Now and then we receive a question that we feel like our readers would enjoy knowing the answer to as well. With permission, we share the following from a reader, Carey. She is asking how to mix colors and says…
Q: I found a great acrylics tutorial for kids, but it needs two colors we don’t have and I don’t have time to go out and get them before tomorrow afternoon. The tutorial uses “Hooker’s green,” lime green and “a brighter green” (she doesn’t give a specific name). We have Viridian green, yellow, raw sienna, burnt umber, bright red, and titanium white (no black). Can we mix what we’ve got to get what we need?
How to Mix Colors
A: Carey, I am pleased that you took your time to ask our opinion about mixing paint colors for your projects. Unfortunately, there is not a hard and fast rule for our paint colors…if I say in a tutorial to use a “bright green” paint color, then that is an invitation to the teacher or to the student artist to use a color that is bright green to him, or a color that is pleasing to him. I do NOT ascribe to trying to paint like the teacher; I have found that through years and years of art lessons that sometimes the instructor forces his or her choices of colors and techniques on a student and virtually kills all the spontaneous joy of painting!

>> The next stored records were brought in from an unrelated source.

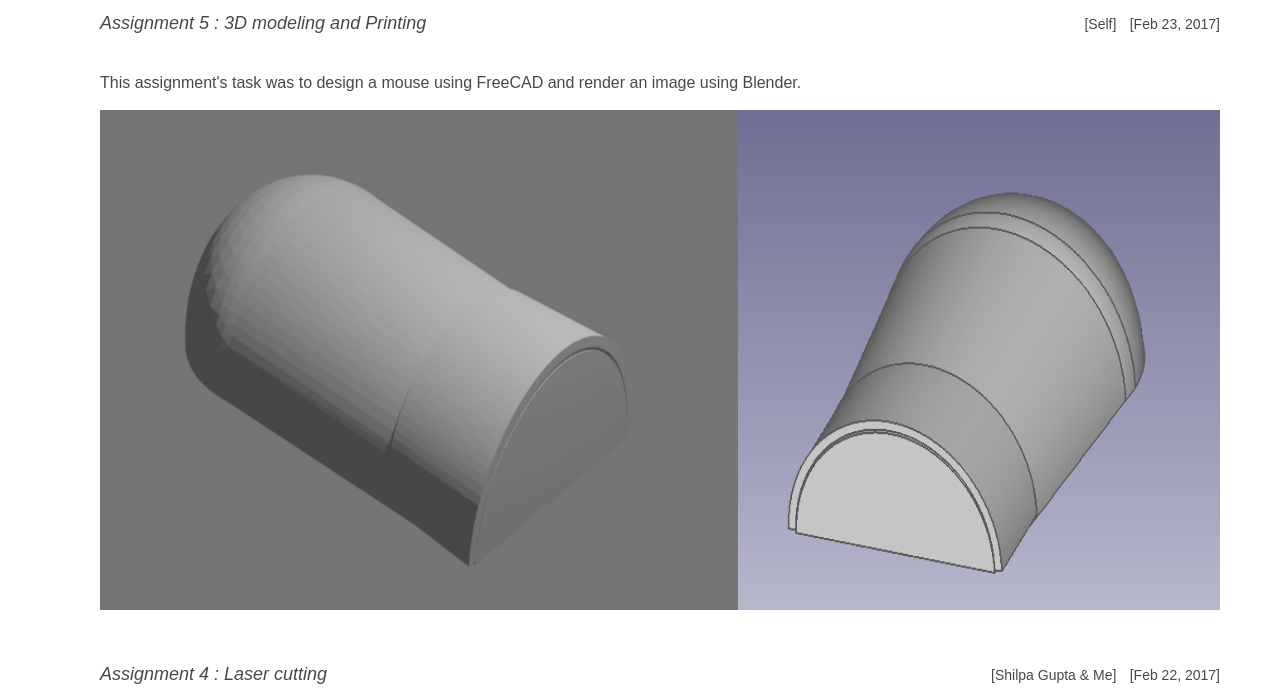
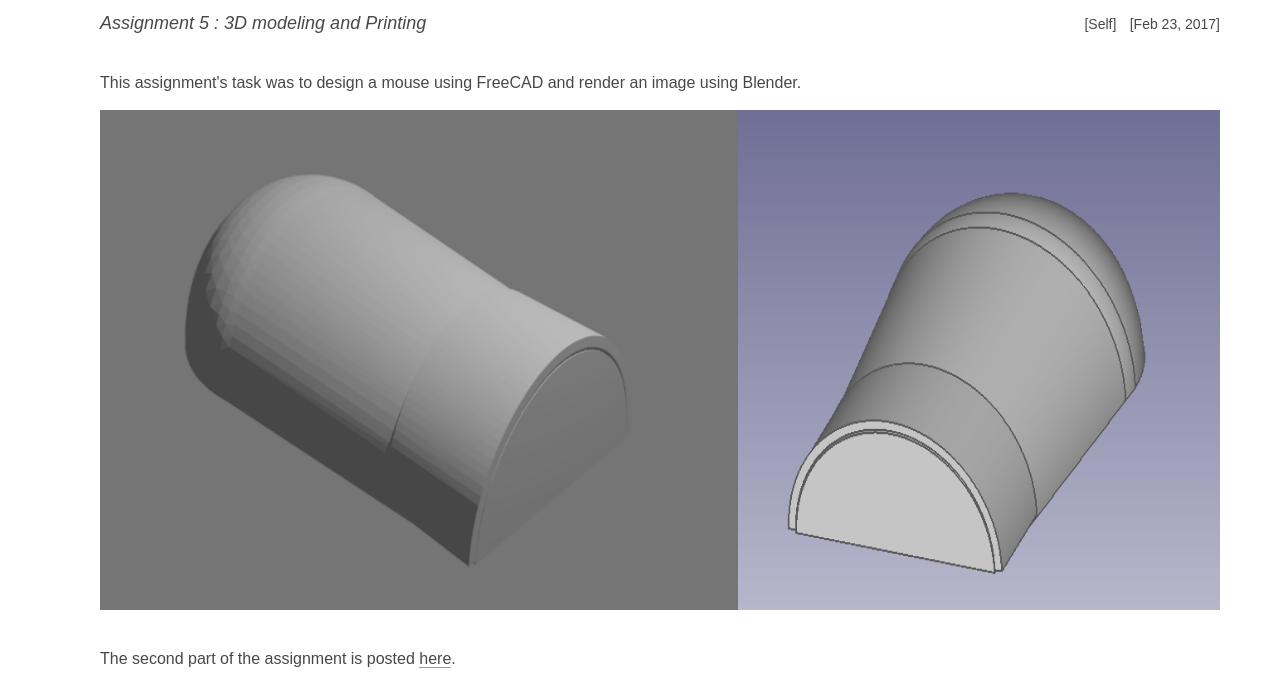
Before and after one commit to sardankur-zz/sardankur.github.io, a plain HTML site: page cs592.html in a window 1280 px wide. Shown: the part 107-800 px from the top of the page. Drawn offline with Linux system fonts and the light colour scheme; a web font is replaced by a local one.

Commit message:
Assignment 5 Part 2

```diff
--- a/cs592.html
+++ b/cs592.html
@@ -69,6 +69,11 @@
                                                     <img src="images/cs592-assignment4-img02.png" style="width: 100%; height:500px"/>
                                                 </div>
                                             </div>
+                                        </div>
+                                        <br />
+                                        <br />
+                                        <div>
+                                            The second part of the assignment is posted <span class="site-underline"><a href="http://shilpa-gupta.strikingly.com/blog/our-3d-print-attempt" >here</a></span>.
                                         </div>
                                         <br />
                                         <br />
```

A “teal” blue can be mixed to match whatever the instructor wants, but why not let the student experiment with color and have a joyful time painting that blue sky? Use the colors of paint that you have in small amounts…in fact, have a lesson on what colors mixed together result in another color? Relax, take a deep breath and enjoy the opportunity that you are giving your children to enjoy and express themselves!
And, Carey…be sure to tell your students our motto: “You ARE and artist!”